The news that the Buffalo Bills won't play in Toronto in 2014 and may axe that series entirely might seem positive from a CFL perspective at first, but it could be more problematic in the long run. Yes, the Bills-in-Toronto series has been reasonably silly for everyone involved, with players and fans frequently complaining about it, and team president Russ Brandon announced in December that it was being re-evaluated, so this isn't out of the blue. Yes, this announcement ensures that the CFL's the only professional football in town in 2014, and that the Argos won't be overshadowed by the Bills (ahead of last year's East Final, their supposed home at the Rogers Centre was already decked out for the upcoming NFL game, which caused a stir). If this turns out to be just a one-year suspension of the series, it could well be a good thing. However, the series has substantial benefits for the CFL overall, and if it's scrapped entirely, that could be problematic.

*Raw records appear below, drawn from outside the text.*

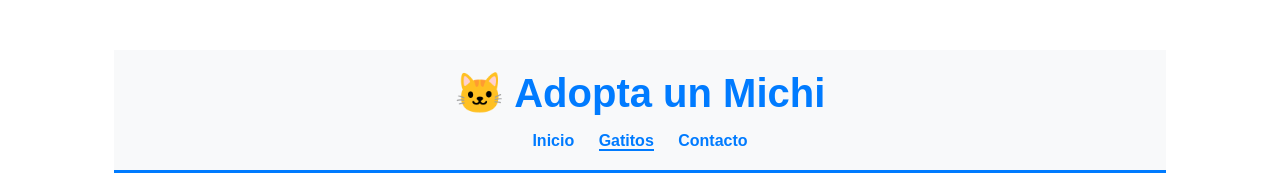
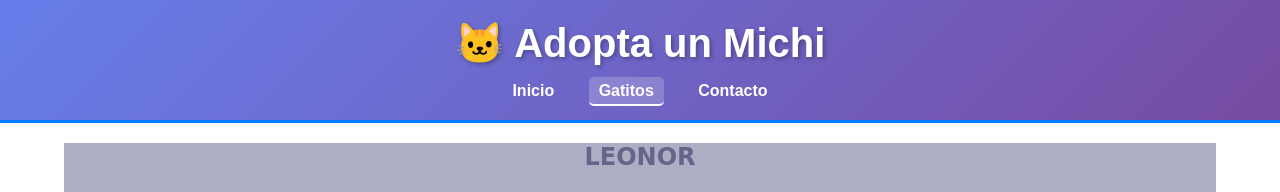
Before and after one commit to Laurapl0/miPrimeraPagina, a plain HTML site: page Adopta un michi/Gatitos disponibles.html in a window 1280 px wide. Shown: the top 192 px of the page. Drawn offline with Linux system fonts and the light colour scheme.

Commit message:
mejorando header

```diff
--- a/Adopta un michi/Gatitos disponibles.html
+++ b/Adopta un michi/Gatitos disponibles.html
@@ -5,18 +5,18 @@
   <title>Gatitos disponibles</title>
   <link rel="stylesheet" href="estilos.css" />
 </head>
-<header style="background-color: #f8f9fa; padding: 20px 0; border-bottom: 3px solid #007BFF; margin-bottom: 30px;">
+<header style="background: linear-gradient(135deg, #667eea 0%, #764ba2 100%); padding: 20px 0; border-bottom: 3px solid #007BFF; margin: 0; width: 100%; position: relative; display: block;">
     <div style="max-width: 1200px; margin: 0 auto; padding: 0 20px;">
-        <h1 style="color: #007BFF; margin: 0; font-size: 2.5em; font-family: 'Arial', sans-serif;">🐱 Adopta un Michi</h1>
+        <h1 style="color: white; margin: 0; font-size: 2.5em; font-family: 'Arial', sans-serif; text-shadow: 2px 2px 4px rgba(0,0,0,0.3);">🐱 Adopta un Michi</h1>
         <nav style="margin-top: 15px;">
-            <a href="index.html" style="color: #007BFF; text-decoration: none; margin-right: 20px; font-weight: bold;">Inicio</a>
-            <a href="Gatitos disponibles.html" style="color: #007BFF; text-decoration: none; margin-right: 20px; font-weight: bold; border-bottom: 2px solid #007BFF;">Gatitos</a>
-            <a href="#" style="color: #007BFF; text-decoration: none; font-weight: bold;">Contacto</a>
+            <a href="index.html" style="color: white; text-decoration: none; margin-right: 20px; font-weight: bold; padding: 5px 10px; border-radius: 5px; transition: background-color 0.3s;">Inicio</a>
+            <a href="Gatitos disponibles.html" style="color: white; text-decoration: none; margin-right: 20px; font-weight: bold; padding: 5px 10px; border-radius: 5px; background-color: rgba(255,255,255,0.2); border-bottom: 2px solid white;">Gatitos</a>
+            <a href="#" style="color: white; text-decoration: none; font-weight: bold; padding: 5px 10px; border-radius: 5px; transition: background-color 0.3s;">Contacto</a>
         </nav>
     </div>
 </header>
-<body style=" margin: 0px 5%" >
-    <div style="background-color: rgb(173, 174, 195);">
+<body style="margin: 0; padding: 0; display: block;">
+    <div style="background-color: rgb(173, 174, 195); margin: 0 5%;">
  <div style="text-align: center;">
 
      <p>
```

Why does the Bills-in-Toronto series help the CFL? Well, it ensures that the NFL only competes with the CFL in Toronto on a strictly-limited, once-a-year (or twice in the case of years where a preseason game has been held north of the border as well) terms, and last year's extension of the deal through 2017 gave the CFL some security for the future, suggesting only limited NFL incursions up to that point. If this deal is scrapped, a more permanent NFL presence might come under discussion. Yes, that would go against typical logic, especially when you consider that these games largely haven't sold out, have received a lacklustre response and haven't enhanced Toronto's reputation as a potential NFL destination. If anything, this series (plus NFL-related blunders from the Ford brothers) has hurt the chances of the city landing a NFL team, and if this was a typical situation, the Bills' struggles in Toronto probably would mean that the idea of a permanent team in the city was off the table for at least the next while. The Toronto situation is anything but typical, though.

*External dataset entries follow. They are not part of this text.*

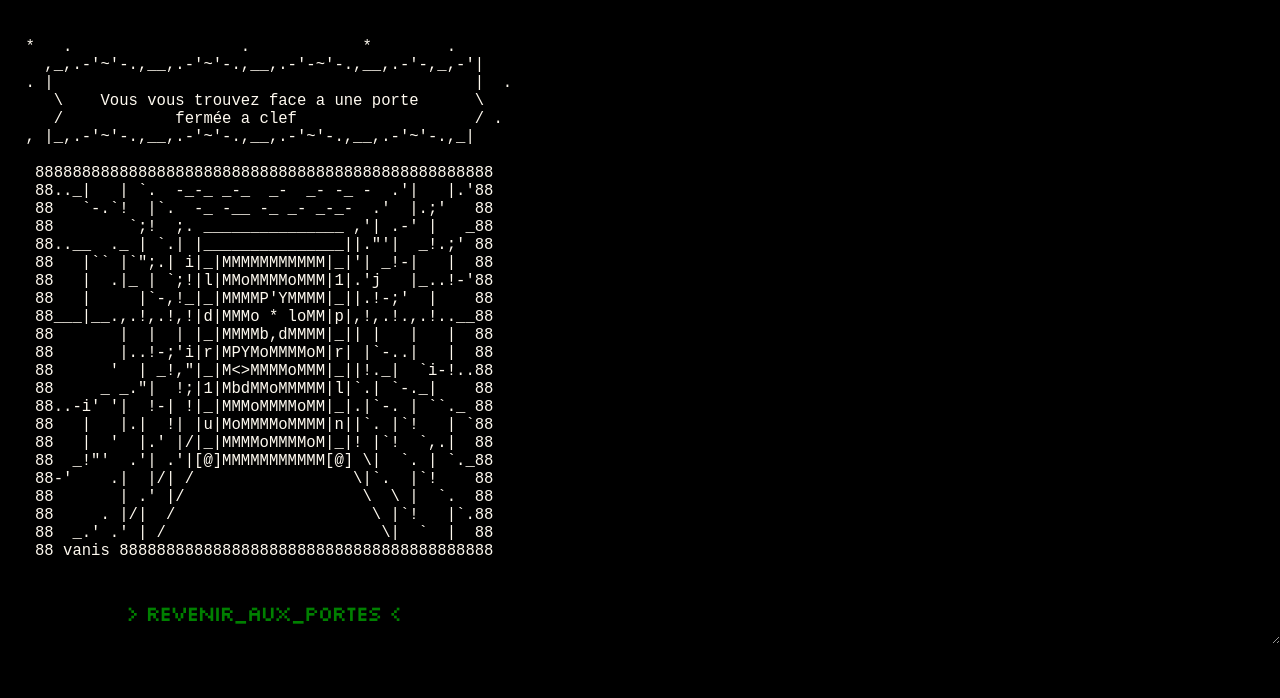
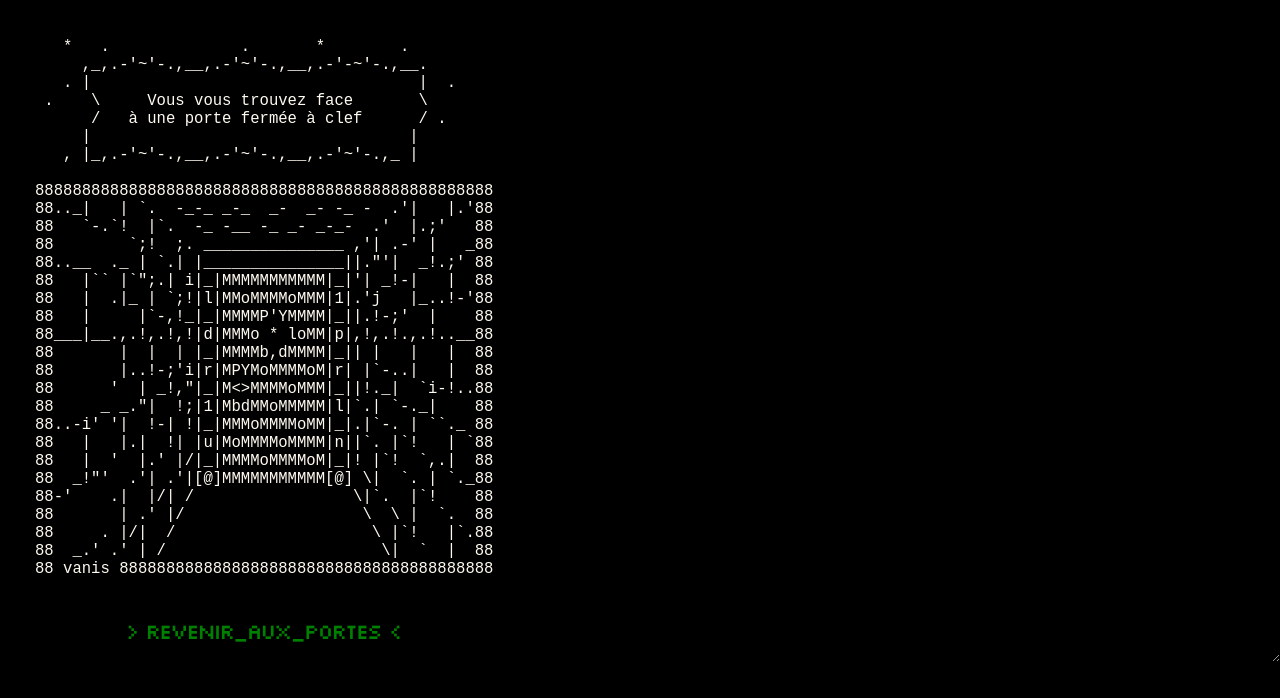
Before and after one commit to ifranc-r/the_secret_maze, a website: page views/second_room.html in a window 1280 px wide. Drawn offline with nearby package versions, Linux system fonts and the light colour scheme; files that its build step writes are made by us from their sources; files whose address does not match are found by name.

Commit message:
minimisation de bulle

```diff
--- a/public/css/second_room.css
+++ b/public/css/second_room.css
@@ -58,8 +58,8 @@ a:hover {
 }
 
 #story-div, .story-before{
-	margin-left: 8%;
-  margin-top: 25%;
+	margin-left: 7%;
+  margin-top: 20%;
 }
 
 .revenir-pre {
--- a/views/second_room.html
+++ b/views/second_room.html
@@ -18,12 +18,13 @@
 <div class="container">
 <div id="story-div">
   <pre class="story-pre">
-*   .                  .            *        .
-  ,_,.-'~'-.,__,.-'~'-.,__,.-'-~'-.,__,.-'-,_,-'|
-. |                                             |  .
-   \    Vous vous trouvez face a une porte      \
-   /            fermée a clef                   / .
-, |_,.-'~'-.,__,.-'~'-.,__,.-'~'-.,__,.-'~'-.,_|
+    *   .              .       *        .
+      ,_,.-'~'-.,__,.-'~'-.,__,.-'-~'-.,__.
+    . |                                   |  .
+  .    \     Vous vous trouvez face       \
+       /   à une porte fermée à clef      / .
+      |                                  |
+    , |_,.-'~'-.,__,.-'~'-.,__,.-'~'-.,_ |
 
  8888888888888888888888888888888888888888888888888
  88.._|   | `.  -_-_ _-_  _-  _- -_ -  .'|   |.'88
@@ -52,12 +53,12 @@
 
 <div id="story2-div" class="story-before">
   <pre class="story-pre">
-*   .                  .            *        .
-  ,_,.-'~'-.,__,.-'~'-.,__,.-'-~'-.,__,.-'-,_,-'|
-. |                                             |  .
-  \              Silence......                  \
-   /                                             / .
-, |_,.-'~'-.,__,.-'~'-.,__,.-'~'-.,__,.-'~'-.,_|
+    *   .              .       *        .
+      ,_,.-'~'-.,__,.-'~'-.,__,.-'-~'-.,__.
+    . |                                   |  .
+  .    \         Silence.....             \
+       /                                  / .
+    , |_,.-'~'-.,__,.-'~'-.,__,.-'~'-.,_ |
 
  8888888888888888888888888888888888888888888888888
  88.._|   | `.  -_-_ _-_  _-  _- -_ -  .'|   |.'88
@@ -85,12 +86,12 @@
 </div>
 <div id="story3-div" class="story-before">
   <pre class="story-pre">
-*   .                  .            *        .
-    ,_,.-'~'-.,__,.-'~'-.,__,.-'-~'-.,__,.-'-,_,-'|
-  . |                                             |  .
-.    \          ??????!!!!!!!!!                    \
-     /                                             / .
-  , |_,.-'~'-.,__,.-'~'-.,__,.-'~'-.,__,.-'~'-.,_|
+    *   .              .       *        .
+      ,_,.-'~'-.,__,.-'~'-.,__,.-'-~'-.,__.
+    . |                                   |  .
+  .    \         ???????!!!!!!!!!         \
+       /                                  / .
+    , |_,.-'~'-.,__,.-'~'-.,__,.-'~'-.,_ |
  8888888888888888888888888888888888888888888888888
  88.._|   | `.  -_-_ _-_  _-  _- -_ -  .'|   |.'88
  88   `-.`!  |`.  -_ -__ -_ _- _-_-  .'  |.;'   88
@@ -119,18 +120,17 @@
 </div>
 <div id="story4-div" class="story-before">
   <pre class="story-pre">
-*   .                  .            *        .
-    ,_,.-'~'-.,__,.-'~'-.,__,.-'-~'-.,__,.-'-,_,-'|
-  . |                                             |  .
-.    \          ??????!!!!!!!!!                    \
-     /                                             / .
-  , |_,.-'~'-.,__,.-'~'-.,__,.-'~'-.,__,.-'~'-.,_|
+    *   .              .       *        .
+      ,_,.-'~'-.,__,.-'~'-.,__,.-'-~'-.,__.
+    . |                                   |  .
+  .    \         ???????!!!!!!!!!         \
+       /                                  / .
+    , |_,.-'~'-.,__,.-'~'-.,__,.-'~'-.,_ |
   8888888888888888888888888888888888888888888888888
   88.._|   | `.  -_-_ _-_  _-  _- -_ -  .'|   |.'88
   88   `-.`!  |`.  -_ -__ -_ _- _-_-  .'  |.;'   88
   88        `;!  ;. _______________ ,'| .-' |   _88
   88..__  ._ | `.| |_______________||."'|  _!.;' 88
-  88   |`` |`";.| i|_|MMMMMMMMMMM|_|'| _!-|   |  88
 ╔═══════════════════════════════════════════════════╗
 
 
@@ -154,12 +154,12 @@
 </div>
 <div id="story5-div" class="story-before">
   <pre class="story-pre">
-*   .                  .            *        .
-    ,_,.-'~'-.,__,.-'~'-.,__,.-'-~'-.,__,.-'-,_,-'|
-  . |                                             |  .
-.    \          ??????!!!!!!!!!                    \
-     /                                             / .
-  , |_,.-'~'-.,__,.-'~'-.,__,.-'~'-.,__,.-'~'-.,_|
+    *   .              .       *        .
+      ,_,.-'~'-.,__,.-'~'-.,__,.-'-~'-.,__.
+    . |                                   |  .
+  .    \         ???????!!!!!!!!!         \
+       /                                  / .
+    , |_,.-'~'-.,__,.-'~'-.,__,.-'~'-.,_ |
   8888888888888888888888888888888888888888888888888
   88.._|   | `.  -_-_ _-_  _-  _- -_ -  .'|   |.'88
   88   `-.`!  |`.  -_ -__ -_ _- _-_-  .'  |.;'   88
@@ -190,12 +190,12 @@
 </div>
 <div id="story6-div" class="story-before">
   <pre class="story-pre">
-*   .                  .            *        .
-    ,_,.-'~'-.,__,.-'~'-.,__,.-'-~'-.,__,.-'-,_,-'|
-  . |                                             |  .
-.    \                                             \
-     /                                             / .
-  , |_,.-'~'-.,__,.-'~'-.,__,.-'~'-.,__,.-'~'-.,_|
+    *   .              .       *        .
+      ,_,.-'~'-.,__,.-'~'-.,__,.-'-~'-.,__.
+    . |                                   |  .
+  .    \         ???????!!!!!!!!!         \
+       /                                  / .
+    , |_,.-'~'-.,__,.-'~'-.,__,.-'~'-.,_ |
   8888888888888888888888888888888888888888888888888
   88.._|   | `.  -_-_ _-_  _-  _- -_ -  .'|   |.'88
 ╔═══════════════════════════════════════════════════╗
@@ -227,18 +227,17 @@
 </div>
 <div id="story7-div" class="story-before">
   <pre class="story-pre">
-*   .                  .            *        .
-    ,_,.-'~'-.,__,.-'~'-.,__,.-'-~'-.,__,.-'-,_,-'|
-  . |                                             |  .
-.    \          ??????!!!!!!!!!                    \
-     /                                             / .
-  , |_,.-'~'-.,__,.-'~'-.,__,.-'~'-.,__,.-'~'-.,_|
+    *   .              .       *        .
+      ,_,.-'~'-.,__,.-'~'-.,__,.-'-~'-.,__.
+    . |                                   |  .
+  .    \         ???????!!!!!!!!!         \
+       /                                  / .
+    , |_,.-'~'-.,__,.-'~'-.,__,.-'~'-.,_ |
   8888888888888888888888888888888888888888888888888
   88.._|   | `.  -_-_ _-_  _-  _- -_ -  .'|   |.'88
   88   `-.`!  |`.  -_ -__ -_ _- _-_-  .'  |.;'   88
   88        `;!  ;. _______________ ,'| .-' |   _88
   88..__  ._ | `.| |_______________||."'|  _!.;' 88
-  88   |`` |`";.| i|_|MMMMMMMMMMM|_|'| _!-|   |  88
 ╔═══════════════════════════════════════════════════╗
 
 
@@ -266,12 +265,13 @@
 
 <div id="story8-div" class="story-before">
   <pre class="story-pre">
-  *   .                  .            *        .
-    ,_,.-'~'-.,__,.-'~'-.,__,.-'-~'-.,__,.-'-,_,-'|
-  . |                                             |  .
-.    \          La porte s'est ouverte             \
-     /                                             / .
-  , |_,.-'~'-.,__,.-'~'-.,__,.-'~'-.,__,.-'~'-.,_|
+    *   .              .       *        .
+      ,_,.-'~'-.,__,.-'~'-.,__,.-'-~'-.,__.
+    . |                                   |  .
+  .    \    La porte s'est ouverte        \
+       /                                  / .
+    , |_,.-'~'-.,__,.-'~'-.,__,.-'~'-.,_ |
+
 
     8888888888888888888888888888888888888888888888888
     88.._|   | `.  -_-_ _-_  _-  _- -_ -  .'|   |.'88
@@ -300,13 +300,12 @@
 
 <div id="story9-div" class="story-before">
   <pre class="story-pre">
-  *   .                  .            *
-    ,_,.-'~'-.,__,.-'~'-.,__,.-'-~'-.,__,.-'|
-  . |                                       |  .
-.    \    Vous entrez dans une pièce....     \
-     /                                      / .
-  , |_,.-'~'-.,__,.-'~'-.,__,.-'~'-.,__,.-'|
-
+  *   .              .       *        .
+    ,_,.-'~'-.,__,.-'~'-.,__,.-'-~'-.,__.
+  . |                                   |  .
+.    \  Vous entrez dans une pièce....  \
+     /                                  / .
+  , |_,.-'~'-.,__,.-'~'-.,__,.-'~'-.,_ |
 
            \                      /
             \                    /
@@ -331,12 +330,12 @@
 </div>
 <div id="story10-div" class="story-before">
   <pre class="story-pre">
-   *   .                  .            *        .
-     ,_,.-'~'-.,__,.-'~'-.,__,.-'-~'-.,__,.-'-,_,|
-   . |                                           |  .
- .    \    Dans cet espace vide il n'y a qu'une  \
-      /              télévision...               / .
-   , |_,.-'~'-.,__,.-'~'-.,__,.-'~'-.,__,.-'~'-.|
+   *   .              .       *        .
+     ,_,.-'~'-.,__,.-'~'-.,__,.-'-~'-.,__.
+   . |                                   |  .
+ .    \   Dans cet espace vide           \
+      /   il n'y a qu'une télévision...  / .
+   , |_,.-'~'-.,__,.-'~'-.,__,.-'~'-.,_ |
 
                      o
                 o    |
@@ -360,13 +359,12 @@
 </div>
 
 <div id="story11-div" class="story-before">
-  <pre class="story-pre">
-    *   .                  .            *        .
-      ,_,.-'~'-.,__,.-'~'-.,__,.-'-~'-.,__,.-'-,_,-'|
-    . |                                             |  .
-  .    \                                            \
-       /                                            / .
-    , |_,.-'~'-.,__,.-'~'-.,__,.-'~'-.,__,.-'~'-.,_|
+  *   .              .       *        .
+    ,_,.-'~'-.,__,.-'~'-.,__,.-'-~'-.,__.
+  . |                                   |  .
+.    \                                  \
+     /                                  / .
+  , |_,.-'~'-.,__,.-'~'-.,__,.-'~'-.,_ |
 
                      o
                 o    |
@@ -390,12 +388,12 @@
 </div>
 <div id="story12-div" class="story-before">
   <pre class="story-pre">
-    *   .                  .            *        .
-      ,_,.-'~'-.,__,.-'~'-.,__,.-'-~'-.,__,.-'-,_,-'|
-    . |                                             |  .
-  .    \                                            \
-       /                                            / .
-    , |_,.-'~'-.,__,.-'~'-.,__,.-'~'-.,__,.-'~'-.,_|
+    *   .              .       *        .
+      ,_,.-'~'-.,__,.-'~'-.,__,.-'-~'-.,__.
+    . |                                   |  .
+  .    \                                  \
+       /                                  / .
+    , |_,.-'~'-.,__,.-'~'-.,__,.-'~'-.,_ |
 
                      o
                 o    |
@@ -419,12 +417,12 @@
 </div>
 <div id="story13-div" class="story-before">
   <pre class="story-pre">
-    *   .                  .            *        .
-      ,_,.-'~'-.,__,.-'~'-.,__,.-'-~'-.,__,.-'-,_,-'|
-    . |                                             |  .
-  .    \                                            \
-       /                                            / .
-    , |_,.-'~'-.,__,.-'~'-.,__,.-'~'-.,__,.-'~'-.,_|
+    *   .              .       *        .
+      ,_,.-'~'-.,__,.-'~'-.,__,.-'-~'-.,__.
+    . |                                   |  .
+  .    \                                  \
+       /                                  / .
+    , |_,.-'~'-.,__,.-'~'-.,__,.-'~'-.,_ |
 
                      o
                 o    |
@@ -448,12 +446,12 @@
 </div>
 <div id="story14-div" class="story-before">
   <pre class="story-pre">
-    *   .                  .            *        .
-      ,_,.-'~'-.,__,.-'~'-.,__,.-'-~'-.,__,.-'-,_,-'|
-    . |                                             |  .
-  .    \                                            \
-       /                                            / .
-    , |_,.-'~'-.,__,.-'~'-.,__,.-'~'-.,__,.-'~'-.,_|
+    *   .              .       *        .
+      ,_,.-'~'-.,__,.-'~'-.,__,.-'-~'-.,__.
+    . |                                   |  .
+  .    \                                  \
+       /                                  / .
+    , |_,.-'~'-.,__,.-'~'-.,__,.-'~'-.,_ |
 
                      o
                 o    |
@@ -477,12 +475,12 @@
 </div>
 <div id="story15-div" class="story-before">
   <pre class="story-pre">
-    *   .                  .            *        .
-      ,_,.-'~'-.,__,.-'~'-.,__,.-'-~'-.,__,.-'-,_,-'|
-    . |                                             |  .
-  .    \                                            \
-       /                                            / .
-    , |_,.-'~'-.,__,.-'~'-.,__,.-'~'-.,__,.-'~'-.,_|
+    *   .              .       *        .
+      ,_,.-'~'-.,__,.-'~'-.,__,.-'-~'-.,__.
+    . |                                   |  .
+  .    \                                  \
+       /                                  / .
+    , |_,.-'~'-.,__,.-'~'-.,__,.-'~'-.,_ |
 
                      o
                 o    |
@@ -506,12 +504,12 @@
 </div>
 <div id="story16-div" class="story-before">
   <pre class="story-pre">
-    *   .                  .            *        .
-      ,_,.-'~'-.,__,.-'~'-.,__,.-'-~'-.,__,.-'-,_,-'|
-    . |                                             |  .
-  .    \                                            \
-       /                                            / .
-    , |_,.-'~'-.,__,.-'~'-.,__,.-'~'-.,__,.-'~'-.,_|
+    *   .              .       *        .
+      ,_,.-'~'-.,__,.-'~'-.,__,.-'-~'-.,__.
+    . |                                   |  .
+  .    \                                  \
+       /                                  / .
+    , |_,.-'~'-.,__,.-'~'-.,__,.-'~'-.,_ |
 
                      o
                 o    |
@@ -536,12 +534,12 @@
 <div id="story17-div" class="story-before">
 
   <pre class="story-pre">
-    *   .                  .            *      .
-      ,_,.-'~'-.,__,.-'~'-.,__,.-'-~'-.,__,.-'|
-    . |                                       | .
-  .    \                                      \
-       /                                      / .
-    , |_,.-'~'-.,__,.-'~'-.,__,.-'~'-.,__,.-'|
+    *   .              .       *        .
+      ,_,.-'~'-.,__,.-'~'-.,__,.-'-~'-.,__.
+    . |                                   |  .
+  .    \                                  \
+       /                                  / .
+    , |_,.-'~'-.,__,.-'~'-.,__,.-'~'-.,_ |
 
                  o
             o    |
@@ -566,13 +564,13 @@
 
 <div id="info-div" class="story-before">
   <pre class="story-pre">
-    .-.     .-.     .-.     .-.     .-.     .-.     .-.     .-.     .-.
+     .-.     .-.     .-.     .-.     .-.     .-.     .-.     .-.     .-.
    .'   `._.'   `._.'   `._.'   `._.'   `._.'   `._.'   `._.'   `._.'   `.
   (    .     .-.     .-.     .-.     .-.     .-.     .-.     .-.     .    )
    `.   `._.'   `._.'   `._.'   `._.'   `._.'   `._.'   `._.'   `._.'   .'
      )    )                                                       (    (
    ,'   ,'                                                         `.   `.
-  (    (              Expo interactive et secrete le 9 aout a 18h:   )    )
+  (    (              Expo interactive et secrete                    )    )
    `.   `.            - Labyrinthe                                 .'   .'
      )    )           - live salle de danse interactive           (    (
    ,'   ,'            - Music :                                    `.   `.
```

It's important to consider the big money involved, and the reports of rock star Jon Bon Jovi potentially partnering with his good buddies at Maple Leaf Sports and Entertainment to buy the Bills once 95-year-old owner Ralph Wilson dies and move them to Toronto can't be dismissed. Yes, there are significant obstacles in the way. For one thing, there would likely be considerable public and governmental backlash against any NFL incursion that hurt the CFL, and a permanent NFL franchise north of the border likely would damage the CFL as a league, not just the Argos. For another, the NFL's ownership rules make it tough for corporations like MLSE to get involved. Beyond that, there would be massive opposition in New York to moving the Bills, and the NFL as a whole likely isn't all that keen on relocating a long-established franchise like Buffalo. If the Bills are going to move, though, Toronto is the most likely destination; it's a massive, well-heeled market that isn't already tapped extensively by the NFL, it can be sold as a "regional relocation" (along the lines of the 49ers' upcoming move from San Francisco to Santa Clara), and there are plenty of big-pocketed and influential local types on board. Moreover, the lacklustre fan support thus far can be billed as something that would change if Toronto fans had a permanently-local team of their own to root for.
Even the CFL may not present an insurmountable obstacle to a permanent NFL franchise in Toronto, especially if MLSE follows through on their long-rumoured plans to buy the Argos. If a group involved with the NFL team also owns the CFL team, that might make it possible for the CFL team to survive, and that in turn would diminish much of the public and governmental opposition to having the NFL in Canada permanently. (This would still likely be bad for the CFL, though, just perhaps not disastrous.) That's why the NFL to Toronto rumours have only intensified despite the struggles of the Bills' Toronto series, and that's why the cancellation of that series (if it happens) could actually mark a step forwards towards a permanent NFL team north of the border.
With the Bills-in-Toronto series, there are clearly-defined terms of engagement for the NFL in Canada. Every year that sees that series go less than well (which seems to be the pattern of late, and marks why this is being reconsidered) for the Bills perhaps diminishes Toronto as a NFL market a little more. Without that series, the situation steps back from hard data on how the NFL is received in Toronto to speculation about how it will be received, and that favours the case for putting a full-time team there given the economic factors mentioned above. This is far from a crisis for the CFL right now, and if this turns out to be just a one-year suspension of the deal, it may not have much of an effect at all. If the series is cancelled entirely, though, that could be problematic, as the CFL would lose its buffer of limited NFL engagement. It's a long way from a certainty that there will ever be a NFL team permanently based in Toronto, especially considering how poorly this series has gone, but far more possibilities are open without a limited series like this. Thus, the Bills stepping back from Toronto in the short term doesn't remove them as a long-term threat. If anything, it might increase the chances of them eventually moving north of the border.